• [Your assignment] Please show each line of the listing where "main" is present.

Start of Material supplied

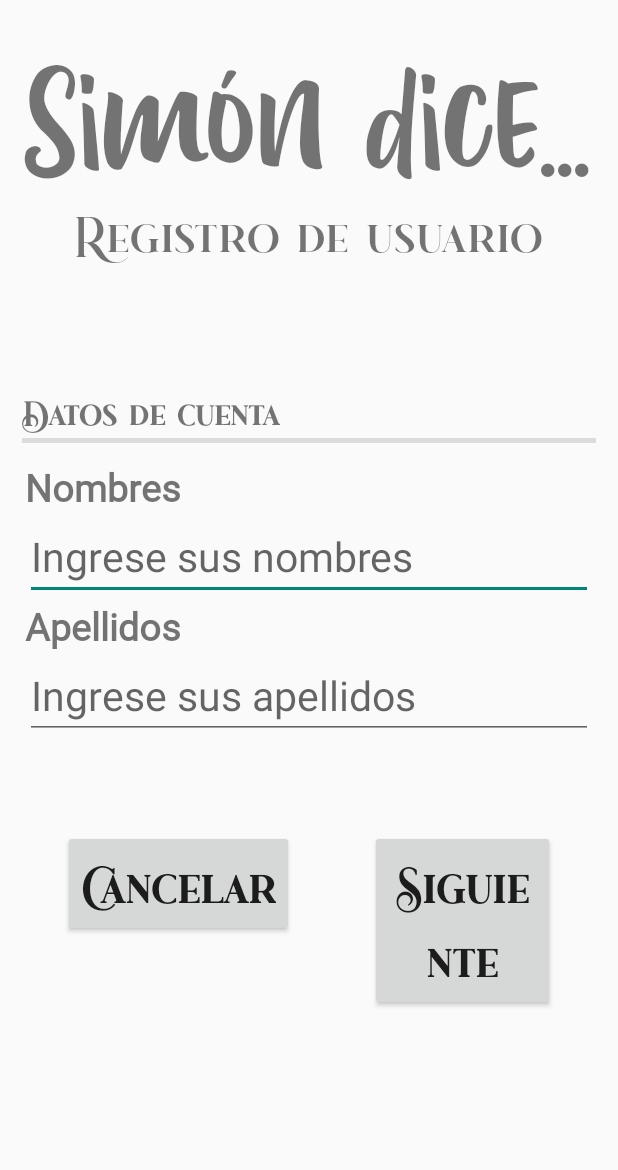
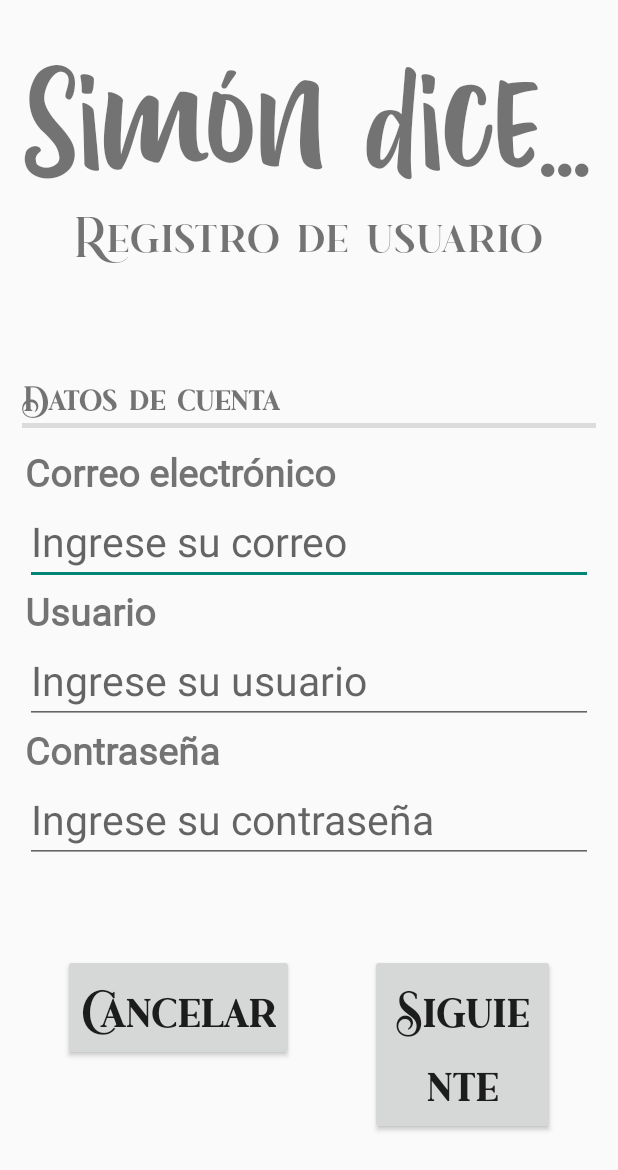
Before and after one commit to GerardoM3/ECommerce, an Android app: the register2 screen opened directly, with no data from a screen before it, on a phone screen of 412 x 824 dp. Shown: the top 1170 px of the screen. Run offline under Robolectric (Android 15) with nearby library versions, the phone set to English and light mode, and no system bars.

Commit message:
Actualización del diseño del Login y Register-Register2

```diff
--- a/app/src/main/res/layout/activity_login.xml
+++ b/app/src/main/res/layout/activity_login.xml
@@ -47,7 +47,7 @@
                 android:layout_width="match_parent"
                 android:layout_height="wrap_content"
                 android:layout_marginLeft="15dp"
-                android:layout_marginTop="40dp"
+                android:layout_marginTop="35dp"
                 android:layout_marginRight="15dp"
                 android:orientation="vertical">
 
@@ -60,6 +60,7 @@
                     android:fontFamily="@font/times"/>
 
                 <com.google.android.material.textfield.TextInputEditText
+                    android:id="@+id/tiet_userLogin"
                     android:layout_width="match_parent"
                     android:layout_height="wrap_content"
                     android:hint="Ingrese su usuario"
@@ -77,6 +78,7 @@
                     android:fontFamily="@font/times"/>
 
                 <com.google.android.material.textfield.TextInputEditText
+                    android:id="@+id/tiet_contraLogin"
                     android:layout_width="match_parent"
                     android:layout_height="wrap_content"
                     android:hint="Ingrese su contraseña"
@@ -93,6 +95,7 @@
                 android:orientation="vertical">
 
                 <androidx.appcompat.widget.AppCompatButton
+                    android:id="@+id/btnlogin"
                     android:layout_width="wrap_content"
                     android:layout_height="wrap_content"
                     android:text="Iniciar sesión"
--- a/app/src/main/res/layout/activity_register.xml
+++ b/app/src/main/res/layout/activity_register.xml
@@ -37,7 +37,7 @@
 
 
         <TextView
-            android:layout_marginTop="75dp"
+            android:layout_marginTop="65dp"
             android:layout_width="wrap_content"
             android:layout_height="wrap_content"
             android:text="Datos generales"
@@ -75,6 +75,7 @@
                 android:fontFamily="@font/times"
                 />
             <com.google.android.material.textfield.TextInputEditText
+                android:id="@+id/tiet_nombres_register"
                 android:layout_width="match_parent"
                 android:layout_height="wrap_content"
                 android:hint="Ingrese sus nombres"
@@ -89,6 +90,7 @@
                 android:fontFamily="@font/times"
                 />
             <com.google.android.material.textfield.TextInputEditText
+                android:id="@+id/tiet_apellidos_register"
                 android:layout_width="match_parent"
                 android:layout_height="wrap_content"
                 android:hint="Ingrese sus apellidos"
@@ -104,6 +106,7 @@
                 >
 
                 <androidx.appcompat.widget.AppCompatButton
+                    android:id="@+id/btnCancelarRegistro"
                     android:layout_width="wrap_content"
                     android:layout_height="wrap_content"
                     android:text="Cancelar"
@@ -115,6 +118,7 @@
                     />
 
                 <androidx.appcompat.widget.AppCompatButton
+                    android:id="@+id/btnSiguienteRegistro"
                     android:layout_width="wrap_content"
                     android:layout_height="wrap_content"
                     android:text="Siguiente"
--- a/app/src/main/res/layout/activity_register2.xml
+++ b/app/src/main/res/layout/activity_register2.xml
@@ -37,7 +37,7 @@
 
 
         <TextView
-            android:layout_marginTop="75dp"
+            android:layout_marginTop="65dp"
             android:layout_width="wrap_content"
             android:layout_height="wrap_content"
             android:text="Datos de cuenta"
@@ -69,29 +69,47 @@
             <TextView
                 android:layout_width="match_parent"
                 android:layout_height="wrap_content"
-                android:text="Nombres"
+                android:text="Correo electrónico"
                 android:textSize="25dp"
                 android:textStyle="bold"
                 android:fontFamily="@font/times"
                 />
             <com.google.android.material.textfield.TextInputEditText
+                android:id="@+id/tiet_correo_register"
                 android:layout_width="match_parent"
                 android:layout_height="wrap_content"
-                android:hint="Ingrese sus nombres"
+                android:hint="Ingrese su correo"
+                android:textSize="27dp"
+                />
+
+            <TextView
+                android:layout_width="match_parent"
+                android:layout_height="wrap_content"
+                android:text="Usuario"
+                android:textSize="25dp"
+                android:textStyle="bold"
+                android:fontFamily="@font/times"
+                />
+            <com.google.android.material.textfield.TextInputEditText
+                android:id="@+id/tiet_user_register"
+                android:layout_width="match_parent"
+                android:layout_height="wrap_content"
+                android:hint="Ingrese su usuario"
                 android:textSize="27dp"
                 />
             <TextView
                 android:layout_width="match_parent"
                 android:layout_height="wrap_content"
-                android:text="Apellidos"
+                android:text="Contraseña"
                 android:textSize="25dp"
                 android:textStyle="bold"
                 android:fontFamily="@font/times"
                 />
             <com.google.android.material.textfield.TextInputEditText
+                android:id="@+id/tiet_contra_register"
                 android:layout_width="match_parent"
                 android:layout_height="wrap_content"
-                android:hint="Ingrese sus apellidos"
+                android:hint="Ingrese su contraseña"
                 android:textSize="27dp"
                 />
 
@@ -104,6 +122,7 @@
                 >
 
                 <androidx.appcompat.widget.AppCompatButton
+                    android:id="@+id/btnCancelarRegistro"
                     android:layout_width="wrap_content"
                     android:layout_height="wrap_content"
                     android:text="Cancelar"
@@ -115,6 +134,7 @@
                     />
 
                 <androidx.appcompat.widget.AppCompatButton
+                    android:id="@+id/btnSiguienteRegistro"
                     android:layout_width="wrap_content"
                     android:layout_height="wrap_content"
                     android:text="Siguiente"
```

End of Material supplied

• [Answer section]
--- a/app/src/main/res/layout/activity_login.xml
+++ b/app/src/main/res/layout/activity_login.xml
--- a/app/src/main/res/layout/activity_register.xml
+++ b/app/src/main/res/layout/activity_register.xml
--- a/app/src/main/res/layout/activity_register2.xml
+++ b/app/src/main/res/layout/activity_register2.xml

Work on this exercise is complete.